▸ **Activity**
Nothing in the records may change. Print them all again.

### Input data

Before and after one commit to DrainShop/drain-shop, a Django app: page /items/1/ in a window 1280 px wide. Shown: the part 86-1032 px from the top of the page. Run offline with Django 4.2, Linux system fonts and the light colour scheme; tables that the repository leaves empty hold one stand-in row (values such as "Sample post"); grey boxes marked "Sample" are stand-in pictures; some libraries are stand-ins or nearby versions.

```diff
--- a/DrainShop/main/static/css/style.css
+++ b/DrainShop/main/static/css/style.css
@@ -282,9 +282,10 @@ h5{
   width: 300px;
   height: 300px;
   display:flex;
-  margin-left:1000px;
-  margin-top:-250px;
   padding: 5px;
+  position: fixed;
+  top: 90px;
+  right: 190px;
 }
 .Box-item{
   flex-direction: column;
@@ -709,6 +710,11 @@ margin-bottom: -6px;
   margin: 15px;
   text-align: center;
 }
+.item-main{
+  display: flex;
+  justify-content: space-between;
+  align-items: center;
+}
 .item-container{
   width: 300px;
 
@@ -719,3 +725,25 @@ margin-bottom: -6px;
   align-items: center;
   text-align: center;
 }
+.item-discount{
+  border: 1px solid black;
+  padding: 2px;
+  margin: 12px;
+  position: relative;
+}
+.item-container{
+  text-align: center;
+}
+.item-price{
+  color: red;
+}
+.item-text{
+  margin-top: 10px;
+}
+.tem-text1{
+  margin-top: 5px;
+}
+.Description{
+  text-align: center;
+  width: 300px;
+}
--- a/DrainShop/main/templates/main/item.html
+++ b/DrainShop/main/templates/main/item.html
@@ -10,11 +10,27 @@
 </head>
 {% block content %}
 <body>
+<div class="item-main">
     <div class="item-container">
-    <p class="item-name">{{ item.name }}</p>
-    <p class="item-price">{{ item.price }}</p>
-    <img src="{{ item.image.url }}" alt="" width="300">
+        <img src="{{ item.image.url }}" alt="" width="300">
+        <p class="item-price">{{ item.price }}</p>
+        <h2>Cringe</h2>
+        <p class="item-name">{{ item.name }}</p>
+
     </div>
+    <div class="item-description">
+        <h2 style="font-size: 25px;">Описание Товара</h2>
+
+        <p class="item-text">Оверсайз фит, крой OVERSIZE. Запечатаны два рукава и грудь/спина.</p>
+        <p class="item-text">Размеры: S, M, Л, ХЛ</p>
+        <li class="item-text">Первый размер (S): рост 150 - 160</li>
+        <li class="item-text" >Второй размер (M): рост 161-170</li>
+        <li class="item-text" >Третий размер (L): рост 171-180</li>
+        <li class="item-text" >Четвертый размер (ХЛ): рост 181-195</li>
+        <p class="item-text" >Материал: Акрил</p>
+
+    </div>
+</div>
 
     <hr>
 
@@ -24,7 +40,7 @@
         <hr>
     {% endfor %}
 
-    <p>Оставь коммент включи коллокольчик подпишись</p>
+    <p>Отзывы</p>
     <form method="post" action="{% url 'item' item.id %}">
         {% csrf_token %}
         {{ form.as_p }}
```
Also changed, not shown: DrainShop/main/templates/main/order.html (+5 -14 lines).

######

▸ **Exercise solution**
Before and after one commit to DrainShop/drain-shop, a Django app: page /items/1/ in a window 1280 px wide. Shown: the part 86-1032 px from the top of the page. Run offline with Django 4.2, Linux system fonts and the light colour scheme; tables that the repository leaves empty hold one stand-in row (values such as "Sample post"); grey boxes marked "Sample" are stand-in pictures; some libraries are stand-ins or nearby versions.

```diff
--- a/DrainShop/main/static/css/style.css
+++ b/DrainShop/main/static/css/style.css
@@ -282,9 +282,10 @@ h5{
   width: 300px;
   height: 300px;
   display:flex;
-  margin-left:1000px;
-  margin-top:-250px;
   padding: 5px;
+  position: fixed;
+  top: 90px;
+  right: 190px;
 }
 .Box-item{
   flex-direction: column;
@@ -709,6 +710,11 @@ margin-bottom: -6px;
   margin: 15px;
   text-align: center;
 }
+.item-main{
+  display: flex;
+  justify-content: space-between;
+  align-items: center;
+}
 .item-container{
   width: 300px;
 
@@ -719,3 +725,25 @@ margin-bottom: -6px;
   align-items: center;
   text-align: center;
 }
+.item-discount{
+  border: 1px solid black;
+  padding: 2px;
+  margin: 12px;
+  position: relative;
+}
+.item-container{
+  text-align: center;
+}
+.item-price{
+  color: red;
+}
+.item-text{
+  margin-top: 10px;
+}
+.tem-text1{
+  margin-top: 5px;
+}
+.Description{
+  text-align: center;
+  width: 300px;
+}
--- a/DrainShop/main/templates/main/item.html
+++ b/DrainShop/main/templates/main/item.html
@@ -10,11 +10,27 @@
 </head>
 {% block content %}
 <body>
+<div class="item-main">
     <div class="item-container">
-    <p class="item-name">{{ item.name }}</p>
-    <p class="item-price">{{ item.price }}</p>
-    <img src="{{ item.image.url }}" alt="" width="300">
+        <img src="{{ item.image.url }}" alt="" width="300">
+        <p class="item-price">{{ item.price }}</p>
+        <h2>Cringe</h2>
+        <p class="item-name">{{ item.name }}</p>
+
     </div>
+    <div class="item-description">
+        <h2 style="font-size: 25px;">Описание Товара</h2>
+
+        <p class="item-text">Оверсайз фит, крой OVERSIZE. Запечатаны два рукава и грудь/спина.</p>
+        <p class="item-text">Размеры: S, M, Л, ХЛ</p>
+        <li class="item-text">Первый размер (S): рост 150 - 160</li>
+        <li class="item-text" >Второй размер (M): рост 161-170</li>
+        <li class="item-text" >Третий размер (L): рост 171-180</li>
+        <li class="item-text" >Четвертый размер (ХЛ): рост 181-195</li>
+        <p class="item-text" >Материал: Акрил</p>
+
+    </div>
+</div>
 
     <hr>
 
@@ -24,7 +40,7 @@
         <hr>
     {% endfor %}
 
-    <p>Оставь коммент включи коллокольчик подпишись</p>
+    <p>Отзывы</p>
     <form method="post" action="{% url 'item' item.id %}">
         {% csrf_token %}
         {{ form.as_p }}
```
Also changed, not shown: DrainShop/main/templates/main/order.html (+5 -14 lines).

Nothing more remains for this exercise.